In light of severe criticism from some of its closest European allies, the Bush administration agreed yesterday to drop its demand for US troops serving in United Nations peacekeeping missions to be declared immune from prosecution by the International Criminal Court (ICC). Instead, Bush is calling for a one-year exemption from prosecution for US troops – a compromise to be voted on by the UN Security Council.
This position represents a marked retreat from the Bush administration’s threats just weeks ago to withdraw US personnel from all peacekeeping missions if they were not exempted from the ICC. However, some Security Council members have called the new proposal an “improvement,” but “not enough.”
The ICC, created by the Rome Treaty of 1998 to prosecute war crimes, crimes against humanity and genocide, has widespread support in the US from groups such as the Feminist Majority because it identifies gender crimes and the crime of apartheid as crimes against humanity.
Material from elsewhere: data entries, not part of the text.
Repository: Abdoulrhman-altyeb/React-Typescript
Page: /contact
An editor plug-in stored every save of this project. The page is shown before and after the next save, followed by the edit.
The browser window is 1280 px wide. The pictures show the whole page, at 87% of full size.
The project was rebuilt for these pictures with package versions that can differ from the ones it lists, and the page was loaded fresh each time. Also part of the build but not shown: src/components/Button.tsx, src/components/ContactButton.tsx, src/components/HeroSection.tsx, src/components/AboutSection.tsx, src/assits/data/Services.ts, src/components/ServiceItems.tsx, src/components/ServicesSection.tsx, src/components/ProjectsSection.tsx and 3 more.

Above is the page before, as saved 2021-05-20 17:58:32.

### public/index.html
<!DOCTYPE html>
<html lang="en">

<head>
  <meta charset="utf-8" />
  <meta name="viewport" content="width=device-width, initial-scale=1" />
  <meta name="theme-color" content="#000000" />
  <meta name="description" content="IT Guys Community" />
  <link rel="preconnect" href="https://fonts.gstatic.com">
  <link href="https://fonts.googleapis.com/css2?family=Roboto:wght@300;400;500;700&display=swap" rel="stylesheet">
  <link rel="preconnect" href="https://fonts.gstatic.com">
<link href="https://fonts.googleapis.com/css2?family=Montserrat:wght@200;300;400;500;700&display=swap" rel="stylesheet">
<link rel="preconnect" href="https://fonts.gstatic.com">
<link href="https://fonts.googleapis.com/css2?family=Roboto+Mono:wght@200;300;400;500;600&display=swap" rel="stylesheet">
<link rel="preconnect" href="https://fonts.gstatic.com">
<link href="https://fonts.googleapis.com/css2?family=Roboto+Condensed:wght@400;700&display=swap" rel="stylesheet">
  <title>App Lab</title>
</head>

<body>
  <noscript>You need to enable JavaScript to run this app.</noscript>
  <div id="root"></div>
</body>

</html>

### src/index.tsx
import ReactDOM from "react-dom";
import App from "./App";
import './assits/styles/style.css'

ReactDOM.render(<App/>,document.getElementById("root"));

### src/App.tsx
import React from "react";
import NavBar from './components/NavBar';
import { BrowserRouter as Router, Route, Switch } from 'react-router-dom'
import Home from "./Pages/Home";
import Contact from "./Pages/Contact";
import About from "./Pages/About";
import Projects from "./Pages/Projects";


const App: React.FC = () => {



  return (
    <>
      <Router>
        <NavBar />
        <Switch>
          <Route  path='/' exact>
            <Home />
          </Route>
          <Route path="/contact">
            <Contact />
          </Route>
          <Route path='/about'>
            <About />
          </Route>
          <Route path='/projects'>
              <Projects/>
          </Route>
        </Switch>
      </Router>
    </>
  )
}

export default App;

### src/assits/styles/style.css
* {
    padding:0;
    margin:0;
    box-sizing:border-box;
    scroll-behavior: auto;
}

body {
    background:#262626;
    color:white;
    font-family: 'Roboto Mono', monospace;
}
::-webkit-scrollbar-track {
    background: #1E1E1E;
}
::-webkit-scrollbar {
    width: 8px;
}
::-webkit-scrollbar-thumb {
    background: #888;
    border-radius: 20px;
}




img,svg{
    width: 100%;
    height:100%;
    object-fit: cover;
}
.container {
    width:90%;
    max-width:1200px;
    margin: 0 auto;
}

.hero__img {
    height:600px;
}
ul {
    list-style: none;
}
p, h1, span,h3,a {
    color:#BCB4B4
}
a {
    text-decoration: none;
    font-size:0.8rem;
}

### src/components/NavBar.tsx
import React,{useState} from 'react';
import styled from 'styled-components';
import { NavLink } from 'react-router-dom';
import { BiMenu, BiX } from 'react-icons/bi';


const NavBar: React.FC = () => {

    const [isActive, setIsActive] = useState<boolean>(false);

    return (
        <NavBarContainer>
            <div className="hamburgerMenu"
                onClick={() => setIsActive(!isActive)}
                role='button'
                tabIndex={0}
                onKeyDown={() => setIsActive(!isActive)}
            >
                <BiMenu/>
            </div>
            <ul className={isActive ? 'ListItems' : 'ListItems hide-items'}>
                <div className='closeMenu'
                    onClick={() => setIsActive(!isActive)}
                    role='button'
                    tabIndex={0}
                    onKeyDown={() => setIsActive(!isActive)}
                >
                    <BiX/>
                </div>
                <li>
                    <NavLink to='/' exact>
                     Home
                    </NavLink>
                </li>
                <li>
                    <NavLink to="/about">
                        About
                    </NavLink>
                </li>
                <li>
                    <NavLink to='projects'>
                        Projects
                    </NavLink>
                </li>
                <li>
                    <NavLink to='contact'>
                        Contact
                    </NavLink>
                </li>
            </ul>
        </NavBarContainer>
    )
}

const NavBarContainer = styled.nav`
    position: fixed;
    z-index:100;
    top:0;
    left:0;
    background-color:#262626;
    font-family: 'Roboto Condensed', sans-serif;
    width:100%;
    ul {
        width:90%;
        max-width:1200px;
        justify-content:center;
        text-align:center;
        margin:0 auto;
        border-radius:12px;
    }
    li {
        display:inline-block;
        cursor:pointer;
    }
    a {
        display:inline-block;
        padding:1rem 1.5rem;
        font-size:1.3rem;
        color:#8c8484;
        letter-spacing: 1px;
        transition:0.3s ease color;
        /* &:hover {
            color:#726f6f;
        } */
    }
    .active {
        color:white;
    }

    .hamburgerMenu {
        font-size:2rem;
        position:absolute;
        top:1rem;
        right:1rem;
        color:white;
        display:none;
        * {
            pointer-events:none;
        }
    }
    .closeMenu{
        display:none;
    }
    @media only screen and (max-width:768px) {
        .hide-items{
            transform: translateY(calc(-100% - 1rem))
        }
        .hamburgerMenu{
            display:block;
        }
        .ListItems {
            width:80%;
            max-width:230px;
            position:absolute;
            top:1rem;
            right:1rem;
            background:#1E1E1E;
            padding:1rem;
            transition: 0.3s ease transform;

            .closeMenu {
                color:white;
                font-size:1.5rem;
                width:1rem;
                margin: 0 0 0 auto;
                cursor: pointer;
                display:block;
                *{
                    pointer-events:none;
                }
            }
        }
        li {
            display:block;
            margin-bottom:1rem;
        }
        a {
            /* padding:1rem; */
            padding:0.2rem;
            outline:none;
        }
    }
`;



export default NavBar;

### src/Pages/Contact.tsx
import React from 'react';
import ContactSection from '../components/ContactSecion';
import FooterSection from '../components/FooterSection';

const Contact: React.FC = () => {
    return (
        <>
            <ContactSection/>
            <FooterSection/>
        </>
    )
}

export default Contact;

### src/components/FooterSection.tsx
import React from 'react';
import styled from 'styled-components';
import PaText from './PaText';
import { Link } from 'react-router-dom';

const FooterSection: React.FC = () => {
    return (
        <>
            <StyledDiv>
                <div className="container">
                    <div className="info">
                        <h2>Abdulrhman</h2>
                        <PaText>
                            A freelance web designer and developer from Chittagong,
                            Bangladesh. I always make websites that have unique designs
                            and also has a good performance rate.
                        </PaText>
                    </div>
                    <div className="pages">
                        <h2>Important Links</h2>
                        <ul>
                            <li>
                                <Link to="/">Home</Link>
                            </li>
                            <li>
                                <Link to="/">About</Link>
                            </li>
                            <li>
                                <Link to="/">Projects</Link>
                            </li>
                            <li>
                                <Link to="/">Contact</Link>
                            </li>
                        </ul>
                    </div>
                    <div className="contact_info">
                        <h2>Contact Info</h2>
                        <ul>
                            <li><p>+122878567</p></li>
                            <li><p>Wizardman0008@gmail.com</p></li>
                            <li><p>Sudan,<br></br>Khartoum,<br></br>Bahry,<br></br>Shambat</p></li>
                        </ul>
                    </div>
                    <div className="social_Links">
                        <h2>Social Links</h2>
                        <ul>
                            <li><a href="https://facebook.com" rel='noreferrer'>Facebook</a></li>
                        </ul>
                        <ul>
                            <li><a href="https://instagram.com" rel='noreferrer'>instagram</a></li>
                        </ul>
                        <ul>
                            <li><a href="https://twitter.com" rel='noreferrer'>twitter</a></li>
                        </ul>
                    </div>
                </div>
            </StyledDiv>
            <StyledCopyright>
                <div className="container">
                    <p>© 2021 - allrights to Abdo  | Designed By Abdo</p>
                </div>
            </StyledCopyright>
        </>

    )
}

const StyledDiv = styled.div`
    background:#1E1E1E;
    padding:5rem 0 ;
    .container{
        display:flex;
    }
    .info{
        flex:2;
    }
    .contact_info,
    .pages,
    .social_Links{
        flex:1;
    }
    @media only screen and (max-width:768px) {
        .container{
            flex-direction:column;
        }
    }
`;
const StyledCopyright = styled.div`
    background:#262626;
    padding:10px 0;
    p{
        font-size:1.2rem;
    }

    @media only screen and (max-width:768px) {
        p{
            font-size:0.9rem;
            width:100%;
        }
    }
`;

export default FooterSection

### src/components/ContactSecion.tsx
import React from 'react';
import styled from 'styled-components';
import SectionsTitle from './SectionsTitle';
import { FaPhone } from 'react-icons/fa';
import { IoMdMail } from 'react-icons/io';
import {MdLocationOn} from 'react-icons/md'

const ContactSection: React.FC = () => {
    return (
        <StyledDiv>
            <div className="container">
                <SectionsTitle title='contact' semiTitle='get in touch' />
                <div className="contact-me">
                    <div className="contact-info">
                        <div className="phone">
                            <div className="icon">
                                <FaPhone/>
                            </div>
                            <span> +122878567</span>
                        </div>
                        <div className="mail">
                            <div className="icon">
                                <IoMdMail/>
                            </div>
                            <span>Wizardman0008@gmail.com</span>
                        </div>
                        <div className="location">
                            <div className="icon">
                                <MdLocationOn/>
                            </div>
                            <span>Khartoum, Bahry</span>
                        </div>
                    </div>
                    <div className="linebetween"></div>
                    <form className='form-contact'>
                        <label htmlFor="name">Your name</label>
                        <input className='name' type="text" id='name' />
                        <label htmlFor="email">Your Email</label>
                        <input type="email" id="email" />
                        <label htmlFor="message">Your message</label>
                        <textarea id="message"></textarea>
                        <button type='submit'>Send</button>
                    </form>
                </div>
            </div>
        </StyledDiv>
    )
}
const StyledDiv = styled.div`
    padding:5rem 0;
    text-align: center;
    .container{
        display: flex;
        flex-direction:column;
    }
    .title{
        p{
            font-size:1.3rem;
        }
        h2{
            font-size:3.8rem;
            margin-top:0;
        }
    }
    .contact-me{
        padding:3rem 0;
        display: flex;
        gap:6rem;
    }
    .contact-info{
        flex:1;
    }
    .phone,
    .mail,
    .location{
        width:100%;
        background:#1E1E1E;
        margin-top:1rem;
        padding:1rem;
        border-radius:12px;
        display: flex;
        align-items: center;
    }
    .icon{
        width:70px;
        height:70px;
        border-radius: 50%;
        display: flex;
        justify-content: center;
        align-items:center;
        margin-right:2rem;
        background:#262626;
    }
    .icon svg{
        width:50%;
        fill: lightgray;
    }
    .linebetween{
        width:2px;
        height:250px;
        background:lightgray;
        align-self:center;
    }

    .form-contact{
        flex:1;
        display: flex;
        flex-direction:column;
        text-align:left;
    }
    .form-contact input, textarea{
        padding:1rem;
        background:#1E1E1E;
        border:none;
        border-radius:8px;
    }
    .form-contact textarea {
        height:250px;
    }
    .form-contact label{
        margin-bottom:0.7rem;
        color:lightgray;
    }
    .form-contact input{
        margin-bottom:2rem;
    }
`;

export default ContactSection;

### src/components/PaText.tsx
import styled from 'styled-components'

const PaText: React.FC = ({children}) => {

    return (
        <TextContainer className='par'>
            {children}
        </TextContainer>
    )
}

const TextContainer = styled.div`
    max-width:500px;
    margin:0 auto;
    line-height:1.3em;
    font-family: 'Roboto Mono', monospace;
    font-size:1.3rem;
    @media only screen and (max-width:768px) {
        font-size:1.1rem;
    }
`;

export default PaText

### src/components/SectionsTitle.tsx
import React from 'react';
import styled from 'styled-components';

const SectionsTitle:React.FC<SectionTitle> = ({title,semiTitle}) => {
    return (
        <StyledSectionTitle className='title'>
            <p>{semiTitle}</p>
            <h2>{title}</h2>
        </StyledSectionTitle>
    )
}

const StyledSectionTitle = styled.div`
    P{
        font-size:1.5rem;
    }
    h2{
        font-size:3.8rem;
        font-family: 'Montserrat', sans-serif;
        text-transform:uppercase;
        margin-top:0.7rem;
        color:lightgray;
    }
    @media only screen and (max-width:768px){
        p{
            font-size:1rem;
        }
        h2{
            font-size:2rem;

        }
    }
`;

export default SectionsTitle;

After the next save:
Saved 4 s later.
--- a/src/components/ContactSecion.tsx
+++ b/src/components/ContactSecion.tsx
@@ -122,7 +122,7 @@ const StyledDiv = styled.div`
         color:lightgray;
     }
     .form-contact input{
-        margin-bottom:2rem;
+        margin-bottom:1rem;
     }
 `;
Article 7 of the Rome Statute presents clear language that defines gender crimes as rape, sexual slavery, enforced prostitution, forced pregnancy, enforced sterilization, or any other form of sexual violence of comparable gravity.
So far, 74 countries have ratified the Rome Treaty – on December 31, 2000 former President Bill Clinton added the US signature, however, President Bush renounced it in May.
Media Resources: Washington Post 7/11/02; New York Times 7/11/02; FOXNews.com 7/10/02
1/27/2016 Taiwan Elects First Woman President - In a landslide victory, the leader of Taiwan's Democratic Progressive Party (DPP) Tsai Ing-wen won the country's presidential election, becoming the first woman in Taiwan's history to hold the position.
Emphasizing her party's commitment to maintaining Taiwan's independence from China, Tsai won over young voters eager to usher in a political changing of the guard following some 70 years of dominance by the pro-Chinese unification party, the Kuomintang (KMT), chaired by presidential opponent Eric Chu. . . .